Except, it was already good last year. In fact, it was probably his most effective pitch. According to Brooks Baseball, opponents were only hitting .158 against it last year while they were hitting over .300 against his four-seam fastball, changeup and curveball. Only three extra base hits were hit off of his slider (all doubles) for an ISO against of .079; against his four-seamer and changeup it was over .300 (yikes!). Thirty-eight at-bats ended in his slider, with 15 of them being strikeouts, for a rate of 39.4 percent – easily his best put-away pitch.

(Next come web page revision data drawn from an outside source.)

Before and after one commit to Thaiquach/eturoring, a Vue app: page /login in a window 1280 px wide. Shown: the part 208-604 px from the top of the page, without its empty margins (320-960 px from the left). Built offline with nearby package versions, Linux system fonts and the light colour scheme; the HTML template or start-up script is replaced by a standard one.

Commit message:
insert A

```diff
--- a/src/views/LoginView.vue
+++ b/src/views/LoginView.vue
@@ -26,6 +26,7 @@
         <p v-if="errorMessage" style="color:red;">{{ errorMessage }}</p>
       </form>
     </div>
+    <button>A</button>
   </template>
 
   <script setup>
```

Brooks Baseball isn’t perfect. Two of his pitches were registered as cutters, and that particular pitch isn’t part of his repertoire. They were obviously misclassified. A similar situation could be happening here, where only his most effective sliders are actually registering as sliders, and all the bad ones are registering as curveballs. In the above link, Chris McCosky of the Detroit News quotes Ausmus as saying Boyd’s slider is "shorter and firmer and harder." This could explain his .308 batting average against and .539 slugging against on his cureveballs -- they were actually really poor sliders.
Why did he feel like he needed to improve on his already best pitch? Boyd claims that the pitch was inconsistent last year. However, looking at his game logs, there are really only two games where his slider failed him, his second start with Toronto and a game in early September against Kansas City.

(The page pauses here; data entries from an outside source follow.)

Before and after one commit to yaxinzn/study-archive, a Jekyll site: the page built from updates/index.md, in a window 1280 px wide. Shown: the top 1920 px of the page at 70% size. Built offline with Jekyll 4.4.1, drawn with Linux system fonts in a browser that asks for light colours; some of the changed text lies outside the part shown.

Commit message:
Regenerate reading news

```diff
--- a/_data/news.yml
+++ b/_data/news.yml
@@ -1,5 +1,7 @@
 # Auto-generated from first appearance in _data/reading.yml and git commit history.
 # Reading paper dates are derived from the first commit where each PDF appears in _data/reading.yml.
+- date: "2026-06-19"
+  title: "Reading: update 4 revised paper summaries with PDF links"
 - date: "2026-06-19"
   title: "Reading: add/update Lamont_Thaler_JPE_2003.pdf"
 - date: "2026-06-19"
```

According to Brooks 16.8 percent of Boyd’s pitches last year were sliders. If the rumors are true that this pitch is going to be a new and improved version this year, hopefully he’ll throw it more often and rely less on his other ineffective pitches. Pitching is also about setting up pitches, so maybe it’ll make his fastball and changeup more effective by mixing it up better and keeping hitters off-balance.
It’s weird when looking at the raw data that this pitch is something Boyd chose to focus on in the off-season, but it might be exactly what he needed to do to bring his game to a new level.